This is the story, albeit brief, of the I-70 that never came about.

Background:
What is now known as Interstate70 from Washington to New Stanton began as a connecting highway for the region to the Pennsylvania Turnpike.  Known as the "Express Highway", construct…

A look at Pittsburgh's Saw Mill Run Boulevard

Saw Mill Run Boulevard - Pennsylvania State Route 51 - runs through the narrow Saw Mill Run Valley.  It begins at the intersection of Clairton Road and Provost Road at the City of Pittsburgh Line with Brentwood.  It ends at the West End Circle at the entrance to the West End Bridge.  A four lane highway for its the entire length, Saw Mill Run Boulevard consists of interchanges at the South Portal of the Liberty Tubes and with the Parkway West.  It is an expressway from the Parkway to the West End Circle (West End Bypass).  One of the most well known traffic tie-ups in the Pittsburgh area occurs between Maytide Street and PA 88 (Library Road) which is simply known as 'Maytide and 88.'

History:
Saw Mill Run Boulevard was part of the 1928 Allegheny County 'City Beautiful' bond issue.  The bonds resulted in the creation of Saw Mill Run, Ohio River, Allegheny River and Mosside Boulevards. (1)   After the completion of the Liberty Tunnels in 1924, Downtown Pittsburgh was offic…

The Many Failed Plans of Pittsburgh's Wabash Bridge and Tunnel

The December 27, 2004 opening of the Wabash Tunnel ended over 70 years of proposals and speculation for the use of the over 100 year old facility.  The tunnel, which is now a reversible roadway that is an alternative route for rush hour traffic, saw many failed plans during the 20th Century.  These plans included options for mass transit, converted and new bridges for vehicles, and other forms of transportation.
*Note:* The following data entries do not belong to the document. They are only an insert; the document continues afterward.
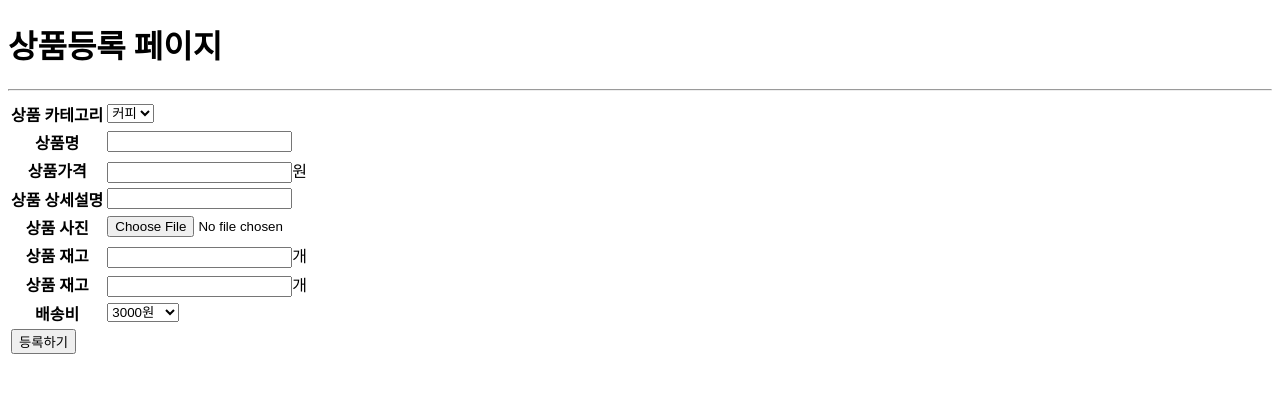
Repository: HJK0000/shoppingMallPrj
Page: http://localhost/shoppingMall/WEB-INF/views/admin/productRegistForm.jsp
The author's editor kept a copy of each file at every save. The page is drawn from the files as they stood at one save, then again after the next save.
The browser window is 1280 px wide. The pictures show the whole page.
The page is served by Tomcat 10. Nobody is signed in. Other server files are loaded and not shown. The template is opened directly, without the code that normally fills it, so the values that code supplies are empty.

Above is the page before, as saved 2024-05-29 06:46:24.

### shoppingMall/src/main/webapp/WEB-INF/views/admin/productRegistForm.jsp
<%@ page language="java" contentType="text/html; charset=UTF-8"
	pageEncoding="UTF-8"%>
<%@ taglib prefix="c" uri="http://java.sun.com/jsp/jstl/core"%>
<!DOCTYPE html>
<html lang="en">
<head>
<meta charset="UTF-8">
<meta name="viewport" content="width=device-width, initial-scale=1.0">
<title>상품등록 페이지</title>
<script src="https://code.jquery.com/jquery-3.7.1.js"
	integrity="sha256-eKhayi8LEQwp4NKxN+CfCh+3qOVUtJn3QNZ0TciWLP4="
	crossorigin="anonymous"></script>
<style>
</style>
</head>
<body>
	<h1>상품등록 페이지</h1>
	<hr>

	<form action="/admin/regist" name="frm" method="post"
		enctype="multipart/form-data">
		<table board="1">
			<tr>
				<th>상품 카테고리</th>
				<td><select id="sortOptions" name="pcategory"><option
							value="커피">커피</option></select></td>
			</tr>
			<tr>
				<th>상품명</th>
				<td><input type="text" name="pname" required="required"></td>
			</tr>
			<tr>
				<th>상품가격</th>
				<td><input type="text" name="pprice" required="required">원</td>
			</tr>
			<tr>
				<th>상품 상세설명</th>
				<td><input type="text" name="pinfo" required="required"></td>
			</tr>
			<tr>
				<th>상품 사진</th>
				<td><input type="file" name="file"></td>
			</tr>
			<tr>
				<th>상품 재고</th>
				<td><input type="text" name="ptotalcount" required="required">개</td>
			</tr>
			<tr>
				<th>상품 재고</th>
				<td><input type="text" name="ptotalcount" required="required">개</td>
			</tr>
			<tr>
				<th>배송비</th>
				<td><select id="sortOptions" name="pdelievery"><option
							value="3000원">3000원</option>
						<option value="무료배송">무료배송</option></select></td>
			</tr>
			<tr>
				<td><input type="submit" value="등록하기" onclick="submitForm()" /></td>
			</tr>
		</table>
	</form>
	<div id="demo"></div>
	<!-- 	<script>
		function submitForm() {
			alert("submit....");
			var form = document.forms['frm'];
			var formData = new FormData(form);

			$.ajax({

				type : "post",
				enctype : "multipart/form-data",
				url : '/admin/regist',
				data : formData,
				dataType : 'json',
				processData : false,
				contentType : false,
				cache : false,
				success : function(data) {

					console.log("success : ", data);

				},
				error : function(e) {

					console.log("error : ", e);

				}

			});
		}
	</script>  -->
</body>
</html>

After the next save:
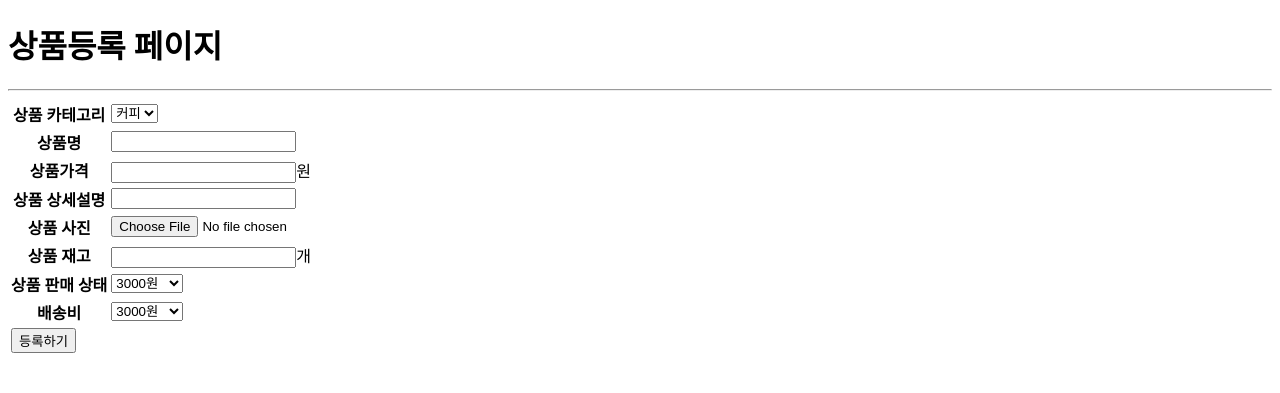
Saved 16 s later.
--- a/shoppingMall/src/main/webapp/WEB-INF/views/admin/productRegistForm.jsp
+++ b/shoppingMall/src/main/webapp/WEB-INF/views/admin/productRegistForm.jsp
@@ -46,8 +46,10 @@
 				<td><input type="text" name="ptotalcount" required="required">개</td>
 			</tr>
 			<tr>
-				<th>상품 재고</th>
-				<td><input type="text" name="ptotalcount" required="required">개</td>
+				<th>상품 판매 상태</th>
+				<td><select id="sortOptions" name="pdelievery"><option
+							value="3000원">3000원</option>
+						<option value="무료배송">무료배송</option></select></td>
 			</tr>
 			<tr>
 				<th>배송비</th>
Brief History:
Constructed in 1902-04, the Wabash Bridge and Tunnel was planned and financed by rail mogul, Jay Gould.  Gould began his "Battle of the Wabash" with the established railroads of the city in 1890.  He would finally emerge victorious, but during that struggle, Gould would see many setbacks that would eventually result in the railroad's bankruptcy in 1908.  On October 19, 1903, when the two ends of the bridge were to be joined together over the Monongahela River, the 109' bridge collapsed; killing ten men.  Construction would resume four days later …